Tag Archives: NPB

Yomiuri calls: Nine One Oh

For those of you who’ve been following this thread of research into called balls and strikes in NPB from 2009 to 2022, I’ve got a conclusion for you: The chance of the Yomiuri Giants, in the nine seasons from 2009 to 2017, doing as well as they did getting called strikes in 1-0 counts on talent alone is next to zero.

I started this investigation with the observation that the Giants pitchers got an abnormally high percentage of called strikes in some counts between 2009 and 2022. These results came from a data set received from ScoutDragon.com’s incomparable Michael Westbay.

Upon further investigation, it became clear that 2018 was a subtle watershed in NPB.

Since that point several teams diverged from their previous called-strike results relative to the other teams in their leagues.
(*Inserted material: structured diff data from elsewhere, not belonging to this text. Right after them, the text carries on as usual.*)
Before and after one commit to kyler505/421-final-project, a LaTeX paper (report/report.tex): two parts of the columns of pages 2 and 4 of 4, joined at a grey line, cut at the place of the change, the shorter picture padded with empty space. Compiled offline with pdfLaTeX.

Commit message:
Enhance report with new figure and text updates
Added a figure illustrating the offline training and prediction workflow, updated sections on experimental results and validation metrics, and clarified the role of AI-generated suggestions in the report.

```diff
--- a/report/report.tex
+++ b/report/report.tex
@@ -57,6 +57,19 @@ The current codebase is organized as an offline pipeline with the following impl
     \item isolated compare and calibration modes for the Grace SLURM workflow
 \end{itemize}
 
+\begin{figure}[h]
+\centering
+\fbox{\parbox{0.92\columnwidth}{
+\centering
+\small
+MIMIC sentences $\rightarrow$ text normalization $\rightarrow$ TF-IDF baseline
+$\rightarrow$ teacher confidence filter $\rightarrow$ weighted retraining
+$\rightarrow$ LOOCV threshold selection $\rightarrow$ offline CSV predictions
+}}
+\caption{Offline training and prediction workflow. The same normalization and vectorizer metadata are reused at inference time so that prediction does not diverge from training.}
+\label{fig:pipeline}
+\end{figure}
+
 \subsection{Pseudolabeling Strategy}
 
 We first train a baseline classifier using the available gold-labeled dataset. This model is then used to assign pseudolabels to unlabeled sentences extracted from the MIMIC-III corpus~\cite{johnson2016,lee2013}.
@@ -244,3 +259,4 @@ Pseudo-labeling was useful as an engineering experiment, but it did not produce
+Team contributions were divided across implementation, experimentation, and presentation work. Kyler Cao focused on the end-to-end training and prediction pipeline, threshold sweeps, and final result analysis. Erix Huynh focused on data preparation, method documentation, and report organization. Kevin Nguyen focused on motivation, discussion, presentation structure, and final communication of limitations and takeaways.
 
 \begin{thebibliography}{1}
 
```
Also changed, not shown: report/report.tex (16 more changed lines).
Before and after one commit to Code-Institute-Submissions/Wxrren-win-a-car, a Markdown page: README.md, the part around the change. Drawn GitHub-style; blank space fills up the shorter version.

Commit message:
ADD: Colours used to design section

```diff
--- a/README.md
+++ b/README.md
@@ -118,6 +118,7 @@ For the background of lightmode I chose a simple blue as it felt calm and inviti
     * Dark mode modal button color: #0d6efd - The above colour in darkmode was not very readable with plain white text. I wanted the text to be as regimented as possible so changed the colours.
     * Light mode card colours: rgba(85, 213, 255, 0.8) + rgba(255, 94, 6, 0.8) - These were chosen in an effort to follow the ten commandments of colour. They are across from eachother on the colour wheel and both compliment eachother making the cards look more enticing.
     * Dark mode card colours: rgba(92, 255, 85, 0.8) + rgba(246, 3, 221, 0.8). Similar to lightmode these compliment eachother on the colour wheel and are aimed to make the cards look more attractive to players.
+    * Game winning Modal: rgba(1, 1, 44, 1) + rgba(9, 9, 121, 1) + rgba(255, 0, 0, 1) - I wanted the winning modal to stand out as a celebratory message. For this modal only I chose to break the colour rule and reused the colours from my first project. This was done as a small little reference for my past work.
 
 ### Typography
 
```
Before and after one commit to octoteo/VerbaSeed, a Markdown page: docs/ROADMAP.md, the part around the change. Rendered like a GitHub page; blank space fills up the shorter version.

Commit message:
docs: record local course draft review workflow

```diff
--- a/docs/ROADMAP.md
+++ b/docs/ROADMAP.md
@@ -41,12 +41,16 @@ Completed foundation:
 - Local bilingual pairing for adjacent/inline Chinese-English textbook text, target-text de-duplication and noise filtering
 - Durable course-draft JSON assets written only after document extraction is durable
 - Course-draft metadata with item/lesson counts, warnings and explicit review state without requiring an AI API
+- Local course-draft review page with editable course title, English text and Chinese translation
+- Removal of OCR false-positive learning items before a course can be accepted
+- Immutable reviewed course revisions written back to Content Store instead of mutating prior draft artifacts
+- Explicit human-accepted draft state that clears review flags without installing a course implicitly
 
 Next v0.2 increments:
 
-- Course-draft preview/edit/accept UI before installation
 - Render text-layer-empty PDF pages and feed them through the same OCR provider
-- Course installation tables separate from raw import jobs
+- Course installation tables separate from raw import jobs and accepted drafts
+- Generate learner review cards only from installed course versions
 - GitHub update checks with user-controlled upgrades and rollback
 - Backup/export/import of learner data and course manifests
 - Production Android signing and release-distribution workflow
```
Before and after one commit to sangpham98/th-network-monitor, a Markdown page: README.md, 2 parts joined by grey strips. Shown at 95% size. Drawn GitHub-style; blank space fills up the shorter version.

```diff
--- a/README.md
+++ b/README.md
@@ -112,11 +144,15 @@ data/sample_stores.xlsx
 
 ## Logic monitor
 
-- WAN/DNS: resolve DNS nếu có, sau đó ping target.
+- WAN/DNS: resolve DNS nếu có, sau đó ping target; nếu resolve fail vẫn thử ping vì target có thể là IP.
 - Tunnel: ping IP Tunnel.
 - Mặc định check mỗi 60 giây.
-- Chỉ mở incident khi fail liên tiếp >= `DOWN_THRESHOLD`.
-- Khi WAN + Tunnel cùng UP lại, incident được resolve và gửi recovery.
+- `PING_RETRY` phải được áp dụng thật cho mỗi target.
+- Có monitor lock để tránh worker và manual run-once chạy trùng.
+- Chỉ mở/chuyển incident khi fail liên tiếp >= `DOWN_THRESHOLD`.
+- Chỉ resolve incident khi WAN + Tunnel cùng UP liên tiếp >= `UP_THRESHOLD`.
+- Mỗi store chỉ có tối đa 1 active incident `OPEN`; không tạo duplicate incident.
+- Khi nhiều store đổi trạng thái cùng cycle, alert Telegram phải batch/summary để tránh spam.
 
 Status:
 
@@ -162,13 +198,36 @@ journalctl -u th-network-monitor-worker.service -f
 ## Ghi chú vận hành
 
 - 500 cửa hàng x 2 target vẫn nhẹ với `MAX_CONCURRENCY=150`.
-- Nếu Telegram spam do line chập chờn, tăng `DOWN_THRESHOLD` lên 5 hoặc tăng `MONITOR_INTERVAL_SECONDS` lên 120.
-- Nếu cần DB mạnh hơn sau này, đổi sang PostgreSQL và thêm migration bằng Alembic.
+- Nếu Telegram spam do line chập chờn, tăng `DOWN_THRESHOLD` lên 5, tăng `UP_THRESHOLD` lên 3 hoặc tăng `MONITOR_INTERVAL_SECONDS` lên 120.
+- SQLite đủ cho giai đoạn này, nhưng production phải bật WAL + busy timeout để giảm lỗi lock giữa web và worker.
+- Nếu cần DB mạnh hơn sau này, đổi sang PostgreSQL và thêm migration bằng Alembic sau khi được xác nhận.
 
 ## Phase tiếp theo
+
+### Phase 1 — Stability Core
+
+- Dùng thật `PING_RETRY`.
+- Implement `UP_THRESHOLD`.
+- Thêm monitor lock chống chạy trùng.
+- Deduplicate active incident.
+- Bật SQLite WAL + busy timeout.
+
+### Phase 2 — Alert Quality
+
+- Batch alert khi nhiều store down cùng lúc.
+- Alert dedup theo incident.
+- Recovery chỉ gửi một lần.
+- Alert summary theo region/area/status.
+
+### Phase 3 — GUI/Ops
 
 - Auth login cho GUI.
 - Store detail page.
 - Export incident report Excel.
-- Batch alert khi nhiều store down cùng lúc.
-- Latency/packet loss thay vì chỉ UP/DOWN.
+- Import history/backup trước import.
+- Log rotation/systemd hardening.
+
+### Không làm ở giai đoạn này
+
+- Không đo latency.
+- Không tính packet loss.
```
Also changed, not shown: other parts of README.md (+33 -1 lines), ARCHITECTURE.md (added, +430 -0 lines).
That year, 2018, was when 11 of the 12 teams, having successfully installed Trackman pitch-tracking systems, began sharing that data with NPB for the purposes of “umpire development.”

It would be overly cynical, even for me, to attribute much of the shift to umpires suddenly being just becoming slightly more diligent, since teams and players are always changing. Much of it was likely due to shifts in teams’ talent bases and approaches, while some of it was likely just random noise.

It was, however, obvious from the start that would have been impossible for an ordinary average team to achieve anything close to what Yomiuri did from 2009 to 2017.

Former ump Osamu Ino attributed the Giants’ extreme success in getting called strikes to the extreme high quality of their pitching staffs. When he said that, however, I had no way to measure how likely it would have been for a team that was nearly always the best in the league at getting called strikes on talent alone.

To see if Ino’s assertion was reasonable, I created a program that constructed normally distributed leagues. Of course, not all teams have equal access to talent, particularly since some, like SoftBank, are really good at developing it, or like Yomiuri, are really good at maintaining a system that increases their access to amateur talent at the expense of other clubs.

Still, if you take a collection of teams, throw them into a six-team league, their results in any area will be normally distributed. The model I eventually settled on assigns teams an annual chance of getting called strikes is based on their ability to actually get called strikes relative to the league from 2009 to 2017.

Continue reading Yomiuri calls: Nine One Oh

Japan’s WBC two-edged problem

In the immediate wake of Japan’s World Baseball Classic championship, Robert Whiting expressed some valid objective takes in a Substack post “WBC title is great for Japan, but NPB needs to concentrate on enhancing its product going forward.”

The tone of his post was a bit of a downer after riding a buzz for the past three days, having been at the most-watched baseball game in history. But if one really thinks about it, and how Japan’s best player, Shohei Ohtani, became the accidental two-way star MLB and NPB loves but neither wanted, one realizes Japan could easily learn the wrong lesson from its triumph.

His points, as I understand them, are:

  • The lively individualistic approach exhibited by Japan in the WBC will not loosen Japan’s embrace of paint-by-numbers solutions to baseball situations.
  • The WBC is fun, but it’s just an exhibition and doesn’t prove which team is the best.
  • Japanese pro baseball could be so much better than it is, and that should be its focus to be better at marketing and building its product, and that the DeNA signing of Trevor Bauer is a step in the right direction.

These points have some validity, but also need context that is more than, “The way MLB does things is better.” That’s not exactly what Bob is arguing, but much of his rationale does use MLB as a benchmark for comparison.

Today, I’ll address the last of those points and explore it in depth, not so much as a rebuttal but as a way of understanding where my friend really nails it. I was going to go with this from start to finish, but 8,000 words in one go is too much for anyone.


Bob is an extremely good researcher, and like many of us has long been immersed in “MLB knows best” arguments that used to be the standard argument from every import player coming to NPB.

MLB does have a longer history than NPB and infrastructural advantages. Bob describes how MLB’s profits, once on a par with NPB’s, are now in orbit, while Japan is still struggling with the sound barrier.

Continue reading Japan’s WBC two-edged problem